Goal of the exercise: Return all the entries below exactly, except for the images they hold.
>>>>
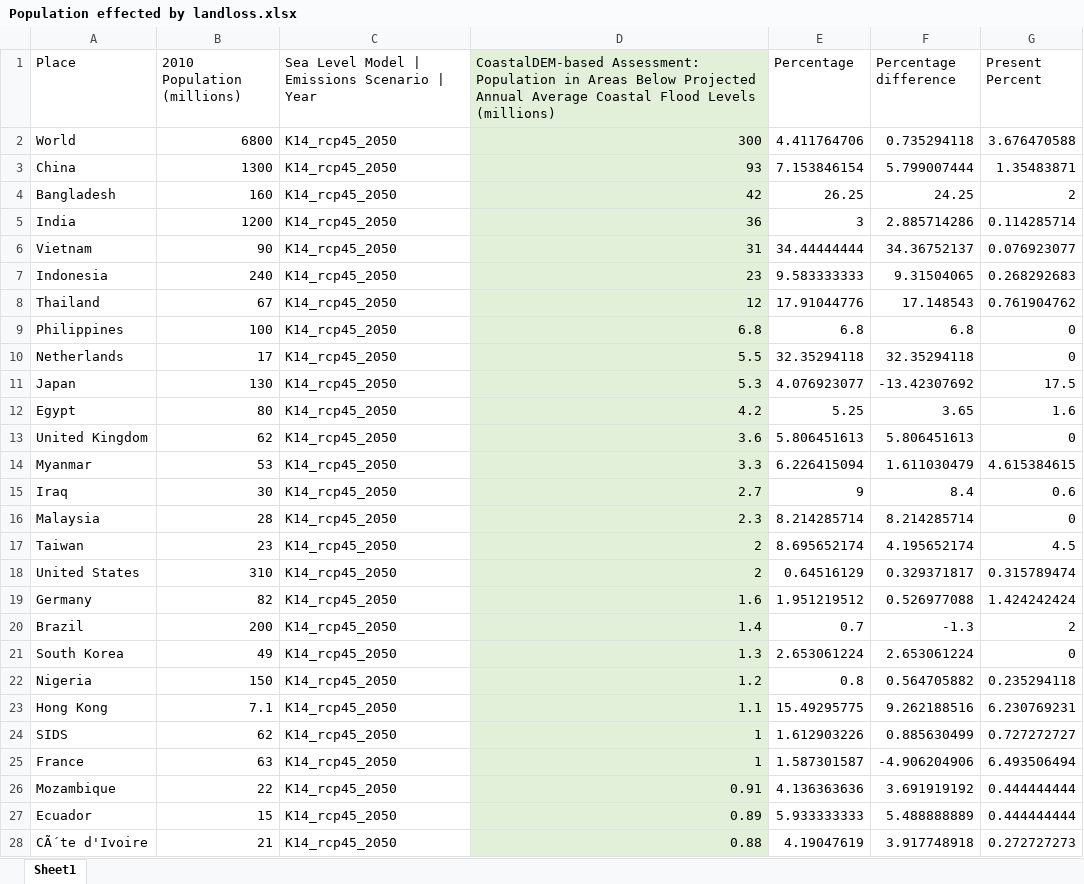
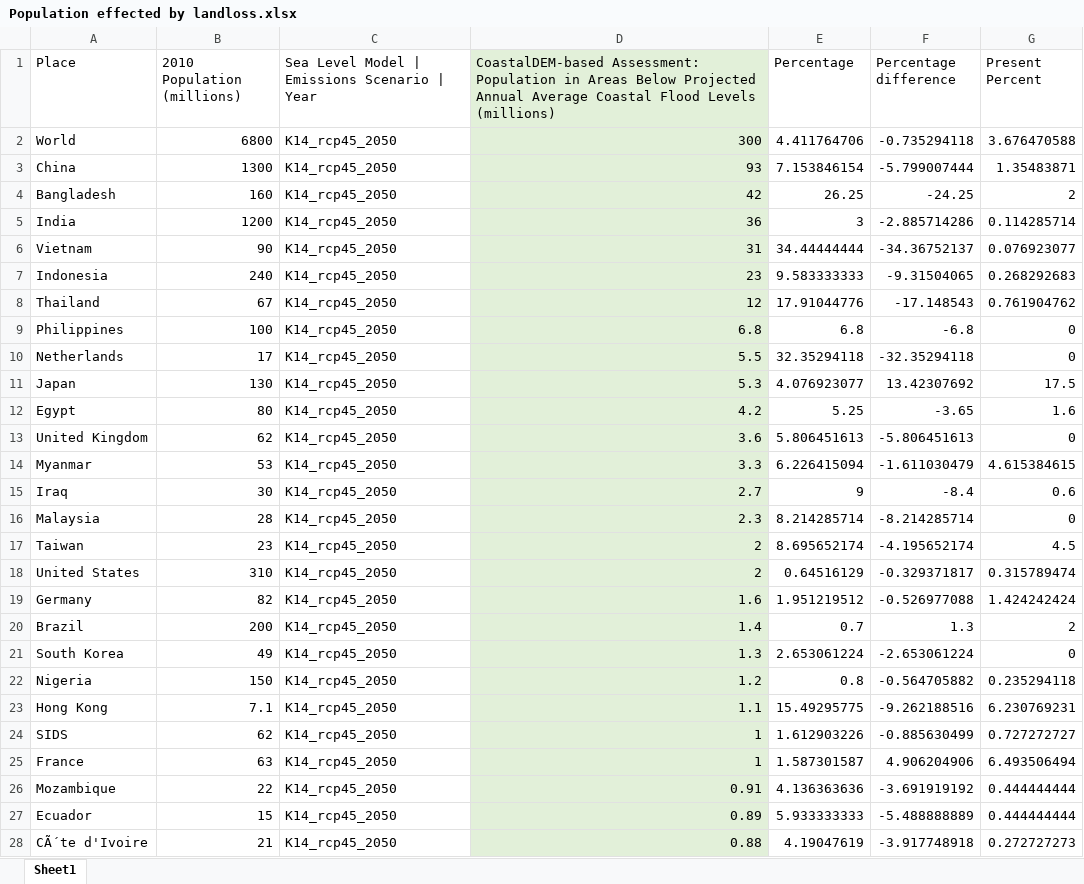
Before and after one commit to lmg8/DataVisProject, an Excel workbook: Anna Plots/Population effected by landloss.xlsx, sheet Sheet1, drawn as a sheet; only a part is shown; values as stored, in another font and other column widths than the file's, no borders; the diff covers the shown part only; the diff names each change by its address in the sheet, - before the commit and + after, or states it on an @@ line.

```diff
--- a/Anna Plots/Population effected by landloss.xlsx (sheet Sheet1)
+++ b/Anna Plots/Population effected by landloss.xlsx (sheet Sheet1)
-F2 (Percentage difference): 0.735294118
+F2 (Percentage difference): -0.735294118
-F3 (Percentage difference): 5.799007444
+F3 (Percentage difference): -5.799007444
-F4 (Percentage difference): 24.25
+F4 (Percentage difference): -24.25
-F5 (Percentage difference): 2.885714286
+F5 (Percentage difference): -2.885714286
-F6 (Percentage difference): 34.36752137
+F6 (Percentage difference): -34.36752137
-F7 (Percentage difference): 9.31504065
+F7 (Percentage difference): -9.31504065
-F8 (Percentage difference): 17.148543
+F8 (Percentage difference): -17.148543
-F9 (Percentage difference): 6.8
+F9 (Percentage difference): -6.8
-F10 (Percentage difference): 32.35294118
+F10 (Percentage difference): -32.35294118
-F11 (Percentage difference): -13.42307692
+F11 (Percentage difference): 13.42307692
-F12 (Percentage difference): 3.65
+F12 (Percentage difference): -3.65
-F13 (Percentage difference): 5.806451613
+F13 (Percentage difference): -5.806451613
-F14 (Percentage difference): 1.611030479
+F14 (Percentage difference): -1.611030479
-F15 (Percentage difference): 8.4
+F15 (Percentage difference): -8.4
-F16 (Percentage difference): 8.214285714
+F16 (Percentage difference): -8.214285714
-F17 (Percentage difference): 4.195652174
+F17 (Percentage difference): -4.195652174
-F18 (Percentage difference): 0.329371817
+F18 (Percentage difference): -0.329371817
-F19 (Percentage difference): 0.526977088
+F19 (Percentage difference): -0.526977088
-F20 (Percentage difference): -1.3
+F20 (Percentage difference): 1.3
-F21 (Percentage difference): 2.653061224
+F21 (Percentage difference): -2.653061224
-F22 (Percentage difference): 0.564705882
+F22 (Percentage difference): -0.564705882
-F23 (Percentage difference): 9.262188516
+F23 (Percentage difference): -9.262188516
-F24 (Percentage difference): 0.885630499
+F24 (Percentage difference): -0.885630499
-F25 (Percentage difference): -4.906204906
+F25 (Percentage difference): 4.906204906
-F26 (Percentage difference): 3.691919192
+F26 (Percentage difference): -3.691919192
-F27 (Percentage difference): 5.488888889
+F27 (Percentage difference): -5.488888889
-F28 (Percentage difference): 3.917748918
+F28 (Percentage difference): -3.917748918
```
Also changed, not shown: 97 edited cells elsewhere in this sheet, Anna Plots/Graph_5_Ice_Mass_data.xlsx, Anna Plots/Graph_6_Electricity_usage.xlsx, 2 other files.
<<<<
Task answer:
Before and after one commit to lmg8/DataVisProject, an Excel workbook: Anna Plots/Population effected by landloss.xlsx, sheet Sheet1, drawn as a sheet; only a part is shown; values as stored, in another font and other column widths than the file's, no borders; the diff covers the shown part only; the diff names each change by its address in the sheet, - before the commit and + after, or states it on an @@ line.

```diff
--- a/Anna Plots/Population effected by landloss.xlsx (sheet Sheet1)
+++ b/Anna Plots/Population effected by landloss.xlsx (sheet Sheet1)
-F2 (Percentage difference): 0.735294118
+F2 (Percentage difference): -0.735294118
-F3 (Percentage difference): 5.799007444
+F3 (Percentage difference): -5.799007444
-F4 (Percentage difference): 24.25
+F4 (Percentage difference): -24.25
-F5 (Percentage difference): 2.885714286
+F5 (Percentage difference): -2.885714286
-F6 (Percentage difference): 34.36752137
+F6 (Percentage difference): -34.36752137
-F7 (Percentage difference): 9.31504065
+F7 (Percentage difference): -9.31504065
-F8 (Percentage difference): 17.148543
+F8 (Percentage difference): -17.148543
-F9 (Percentage difference): 6.8
+F9 (Percentage difference): -6.8
-F10 (Percentage difference): 32.35294118
+F10 (Percentage difference): -32.35294118
-F11 (Percentage difference): -13.42307692
+F11 (Percentage difference): 13.42307692
-F12 (Percentage difference): 3.65
+F12 (Percentage difference): -3.65
-F13 (Percentage difference): 5.806451613
+F13 (Percentage difference): -5.806451613
-F14 (Percentage difference): 1.611030479
+F14 (Percentage difference): -1.611030479
-F15 (Percentage difference): 8.4
+F15 (Percentage difference): -8.4
-F16 (Percentage difference): 8.214285714
+F16 (Percentage difference): -8.214285714
-F17 (Percentage difference): 4.195652174
+F17 (Percentage difference): -4.195652174
-F18 (Percentage difference): 0.329371817
+F18 (Percentage difference): -0.329371817
-F19 (Percentage difference): 0.526977088
+F19 (Percentage difference): -0.526977088
-F20 (Percentage difference): -1.3
+F20 (Percentage difference): 1.3
-F21 (Percentage difference): 2.653061224
+F21 (Percentage difference): -2.653061224
-F22 (Percentage difference): 0.564705882
+F22 (Percentage difference): -0.564705882
-F23 (Percentage difference): 9.262188516
+F23 (Percentage difference): -9.262188516
-F24 (Percentage difference): 0.885630499
+F24 (Percentage difference): -0.885630499
-F25 (Percentage difference): -4.906204906
+F25 (Percentage difference): 4.906204906
-F26 (Percentage difference): 3.691919192
+F26 (Percentage difference): -3.691919192
-F27 (Percentage difference): 5.488888889
+F27 (Percentage difference): -5.488888889
-F28 (Percentage difference): 3.917748918
+F28 (Percentage difference): -3.917748918
```
Also changed, not shown: 97 edited cells elsewhere in this sheet, Anna Plots/Graph_5_Ice_Mass_data.xlsx, Anna Plots/Graph_6_Electricity_usage.xlsx, 2 other files.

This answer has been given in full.